WHAT IS EXPECTED:
Copy out every record below exactly as written, but leave out any pictures.

AVAILABLE DATA:
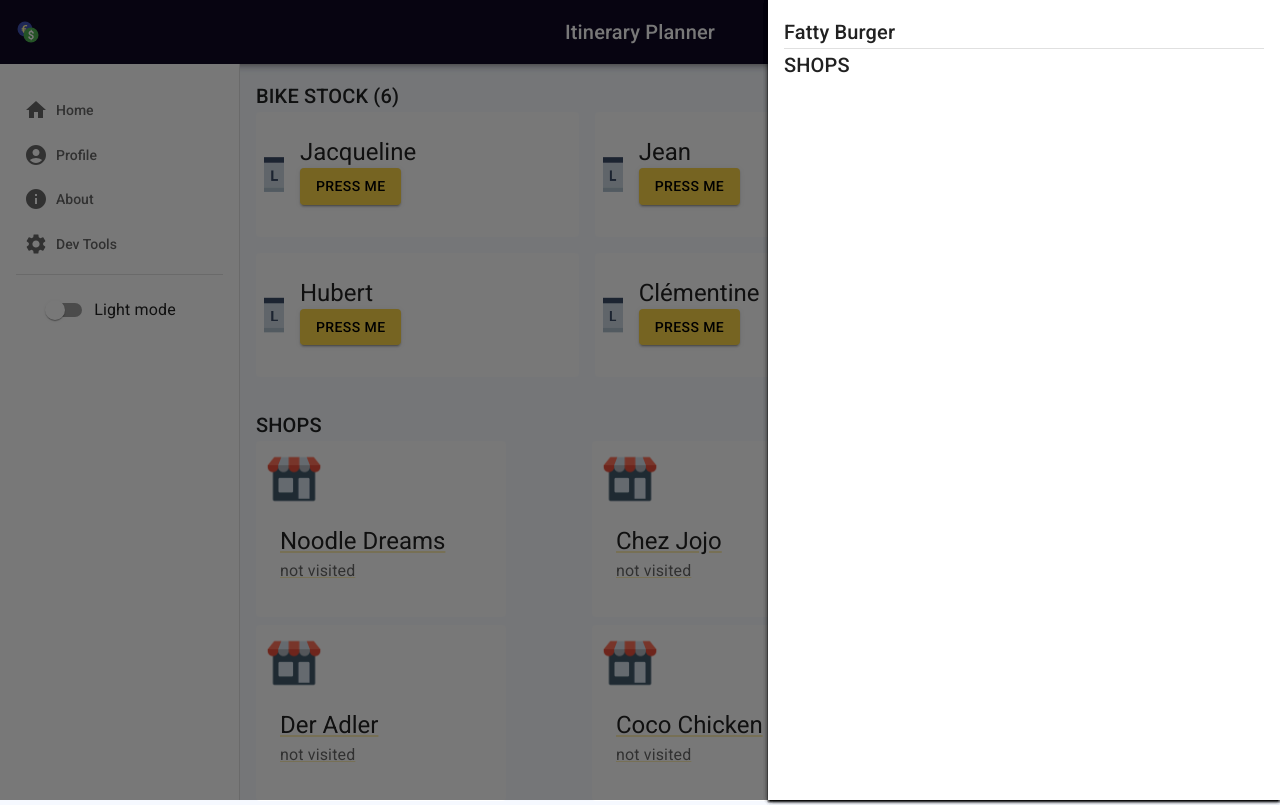
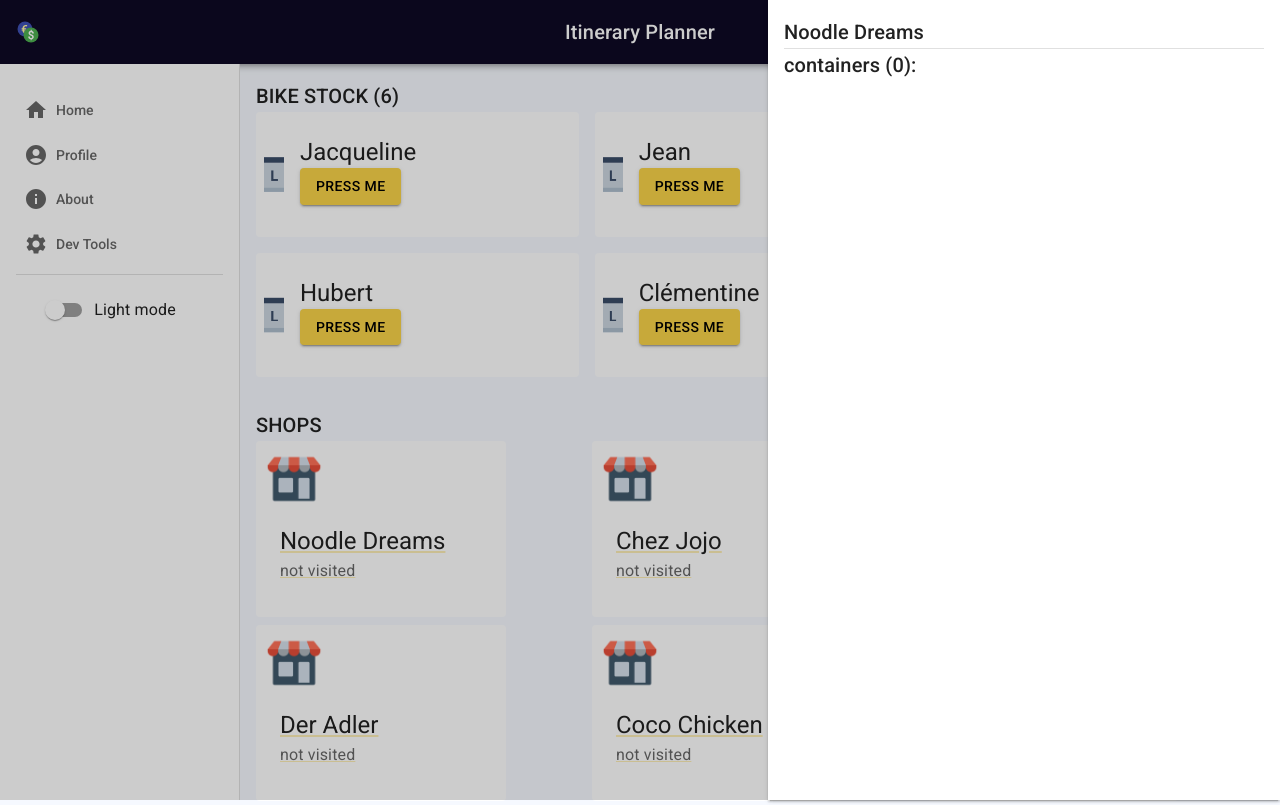
Before and after one commit to lydialawli/itinerary-planner-ly, a React (Create React App) app: page /dashboard/store_001 in a window 1280 px wide. Shown: the top 805 px of the page. Built offline with nearby package versions, Linux system fonts and the light colour scheme.

Commit message:
display containers in overlay shop

```diff
--- a/src/components/ShopCard.tsx
+++ b/src/components/ShopCard.tsx
@@ -17,8 +17,7 @@ const ShopCard = (shop: Store): ReactElement => {
   const history = useHistory()
   const theme = useTheme()
   const { shopId } = useParams<ParamTypes>()
-  console.log({ shopId })
-
+  console.log(shop)
   return (
     <Grid item xs={8} sm={4}>
       <Link to={`/dashboard/${shop.id}`} component={RouterLink}>
@@ -42,7 +41,7 @@ const ShopCard = (shop: Store): ReactElement => {
           </Box>
         </Card>
       </Link>
-      {shopId && <ShopOverlay shop={shop} onClose={() => history.push('/dashboard')} />}
+      {!!shopId && shopId === shop.id && <ShopOverlay shop={shop} onClose={() => history.push('/dashboard')} />}
     </Grid>
   )
 }
--- a/src/components/ShopDetailOverlay.tsx
+++ b/src/components/ShopDetailOverlay.tsx
@@ -1,6 +1,5 @@
 import React, { ReactElement } from 'react'
-import { useSelector } from 'react-redux'
-import { StoreState, Container, Store } from '../interactions/reducers/containerReducer'
+import { Store } from '../interactions/reducers/containerReducer'
 import {
   useMediaQuery,
   Paper,
@@ -20,6 +19,7 @@ import { Theme, useTheme } from '@mui/material/styles'
 import makeStyles from '@mui/styles/makeStyles'
 import storePng from '../assets/store-icon.png'
 import recipient1 from '../assets/Container-format-1.png'
+import ContainerCard from '../components/ContainerCard'
 
 const transitionDuration = 1000
 
@@ -50,7 +50,10 @@ const ShopOverlay = ({ shop, onClose }: ShopOverlayProps): ReactElement => {
         <Typography variant="h6">{shop.name}</Typography>
         <Divider />
 
-        <Typography variant="h6">SHOPS</Typography>
+        <Typography variant="h6">containers ({shop.containers.length}):</Typography>
+        {shop.containers.map((container) => (
+          <ContainerCard {...container} key={container.id} />
+        ))}
       </div>
     </Drawer>
   )
@@ -59,7 +62,7 @@ const ShopOverlay = ({ shop, onClose }: ShopOverlayProps): ReactElement => {
 const useStyles = makeStyles((theme: Theme) => ({
   drawer: {
     '& .MuiBackdrop-root': {
-      backgroundColor: 'rgba(0,0,0,0.1)',
+      backgroundColor: 'rgba(0,0,0,0.2)',
     },
   },
   root: {
--- a/src/pages/Home/Home.tsx
+++ b/src/pages/Home/Home.tsx
@@ -13,7 +13,6 @@ const Home = (): ReactElement => {
 
   const bikeStock = useSelector<StoreState, Container[]>((state) => state.bikeStock)
   const stores = useSelector<StoreState, Store[]>((state) => state.stores)
-  console.log(bikeStock, stores)
 
   return (
     <Grid container spacing={theme.spacing(1)}>
```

RESULT:
Before and after one commit to lydialawli/itinerary-planner-ly, a React (Create React App) app: page /dashboard/store_001 in a window 1280 px wide. Shown: the top 805 px of the page. Built offline with nearby package versions, Linux system fonts and the light colour scheme.

Commit message:
display containers in overlay shop

```diff
--- a/src/components/ShopCard.tsx
+++ b/src/components/ShopCard.tsx
@@ -17,8 +17,7 @@ const ShopCard = (shop: Store): ReactElement => {
   const history = useHistory()
   const theme = useTheme()
   const { shopId } = useParams<ParamTypes>()
-  console.log({ shopId })
-
+  console.log(shop)
   return (
     <Grid item xs={8} sm={4}>
       <Link to={`/dashboard/${shop.id}`} component={RouterLink}>
@@ -42,7 +41,7 @@ const ShopCard = (shop: Store): ReactElement => {
           </Box>
         </Card>
       </Link>
-      {shopId && <ShopOverlay shop={shop} onClose={() => history.push('/dashboard')} />}
+      {!!shopId && shopId === shop.id && <ShopOverlay shop={shop} onClose={() => history.push('/dashboard')} />}
     </Grid>
   )
 }
--- a/src/components/ShopDetailOverlay.tsx
+++ b/src/components/ShopDetailOverlay.tsx
@@ -1,6 +1,5 @@
 import React, { ReactElement } from 'react'
-import { useSelector } from 'react-redux'
-import { StoreState, Container, Store } from '../interactions/reducers/containerReducer'
+import { Store } from '../interactions/reducers/containerReducer'
 import {
   useMediaQuery,
   Paper,
@@ -20,6 +19,7 @@ import { Theme, useTheme } from '@mui/material/styles'
 import makeStyles from '@mui/styles/makeStyles'
 import storePng from '../assets/store-icon.png'
 import recipient1 from '../assets/Container-format-1.png'
+import ContainerCard from '../components/ContainerCard'
 
 const transitionDuration = 1000
 
@@ -50,7 +50,10 @@ const ShopOverlay = ({ shop, onClose }: ShopOverlayProps): ReactElement => {
         <Typography variant="h6">{shop.name}</Typography>
         <Divider />
 
-        <Typography variant="h6">SHOPS</Typography>
+        <Typography variant="h6">containers ({shop.containers.length}):</Typography>
+        {shop.containers.map((container) => (
+          <ContainerCard {...container} key={container.id} />
+        ))}
       </div>
     </Drawer>
   )
@@ -59,7 +62,7 @@ const ShopOverlay = ({ shop, onClose }: ShopOverlayProps): ReactElement => {
 const useStyles = makeStyles((theme: Theme) => ({
   drawer: {
     '& .MuiBackdrop-root': {
-      backgroundColor: 'rgba(0,0,0,0.1)',
+      backgroundColor: 'rgba(0,0,0,0.2)',
     },
   },
   root: {
--- a/src/pages/Home/Home.tsx
+++ b/src/pages/Home/Home.tsx
@@ -13,7 +13,6 @@ const Home = (): ReactElement => {
 
   const bikeStock = useSelector<StoreState, Container[]>((state) => state.bikeStock)
   const stores = useSelector<StoreState, Store[]>((state) => state.stores)
-  console.log(bikeStock, stores)
 
   return (
     <Grid container spacing={theme.spacing(1)}>
```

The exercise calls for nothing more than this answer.